It is also difficult to find a lyrical soprano and a tenor of agility that can also sing, act and dance as Hasmik Torosyan and Juan Francisco Gatell. There was perfect musical and stage action.

Nadja Mchantaf as Hanna Glawari in 'The Merry Widow' at the Circus Maximus in Rome. Photo © 2020 Yasuko Kageyama
Nadja Mchantaf as Hanna Glawari in The Merry Widow at the Circus Maximus in Rome. Photo © 2020 Yasuko Kageyama

At the 31 July 2020 premiere, the 1,400 seat theatre was not full: probably some potential audience members were turned away by the original language and the 'concert version'. The ten minutes of sincere applause can be an invitation for other scheduled performances by word of mouth.
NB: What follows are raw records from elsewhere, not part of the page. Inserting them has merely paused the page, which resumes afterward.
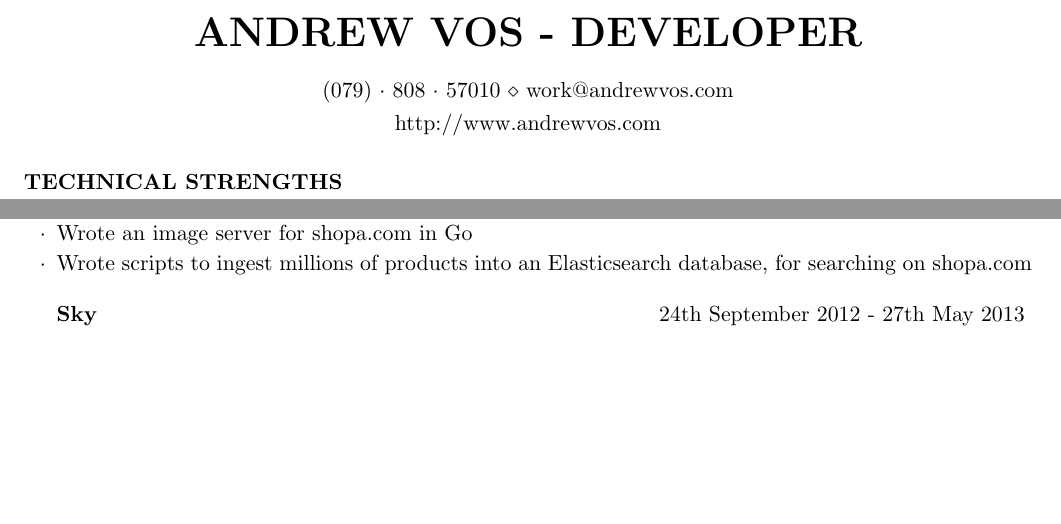
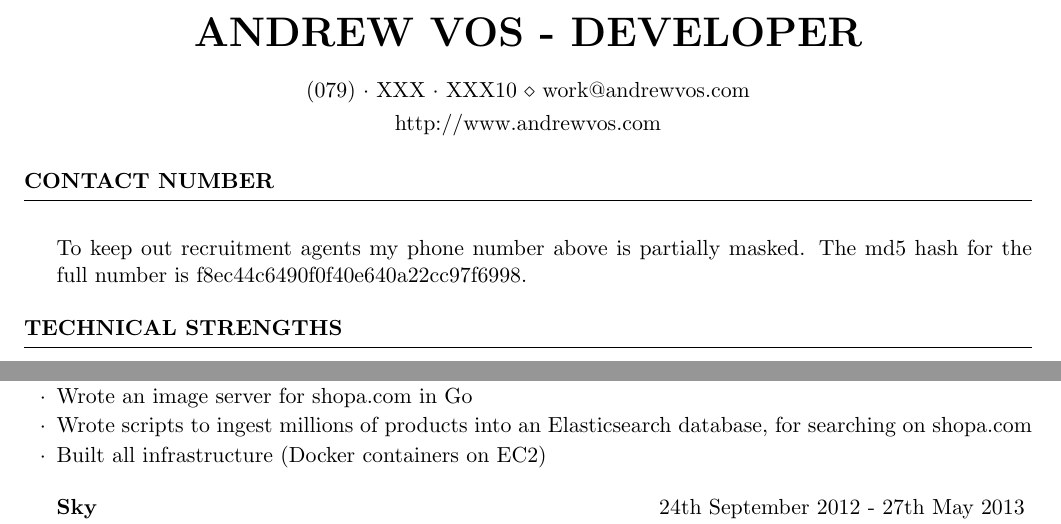
Before and after one commit to AndrewVos/cv, a LaTeX CV (AndrewVos.tex): two parts of page 1 of 3, joined at a grey line, cut so that both start at the same text, the shorter picture padded with empty space. Compiled offline with pdfLaTeX.

Commit message:
mask phone number

```diff
--- a/AndrewVos.tex
+++ b/AndrewVos.tex
@@ -9,9 +9,14 @@
 
 \name{Andrew Vos - Developer}
 \address{http://www.andrewvos.com}
-\address{(079)~$\cdot$~808~$\cdot$~57010 \\ work@andrewvos.com}
+\address{(079)~$\cdot$~XXX~$\cdot$~XXX10 \\ work@andrewvos.com}
 
 \begin{document}
+  \begin{rSection}{Contact Number}
+    \item To keep out recruitment agents my phone number above is partially masked.
+          The md5 hash for the full number is f8ec44c6490f0f40e640a22cc97f6998.
+  \end{rSection}
+
   \begin{rSection}{Technical Strengths}
     \begin{tabular}{ @{} >{\bfseries}l @{\hspace{6ex}} l }
     Languages & Ruby, Go, C\#, JavaScript, CoffeeScript, Java, Python, C, C++, PHP \\
@@ -34,6 +39,7 @@
     \item Worked on a Rails app for shopa.com
     \item Wrote an image server for shopa.com in Go
     \item Wrote scripts to ingest millions of products into an Elasticsearch database, for searching on shopa.com
+    \item Built all infrastructure (Docker containers on EC2)
     \end{rSubsection}
 
     \begin{rSubsection}{Sky}{24th September 2012 - 27th May 2013}{Developer In Test}{London}
```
Copyright © 5 August 2020 Giuseppe Pennisi,
Rome, Italy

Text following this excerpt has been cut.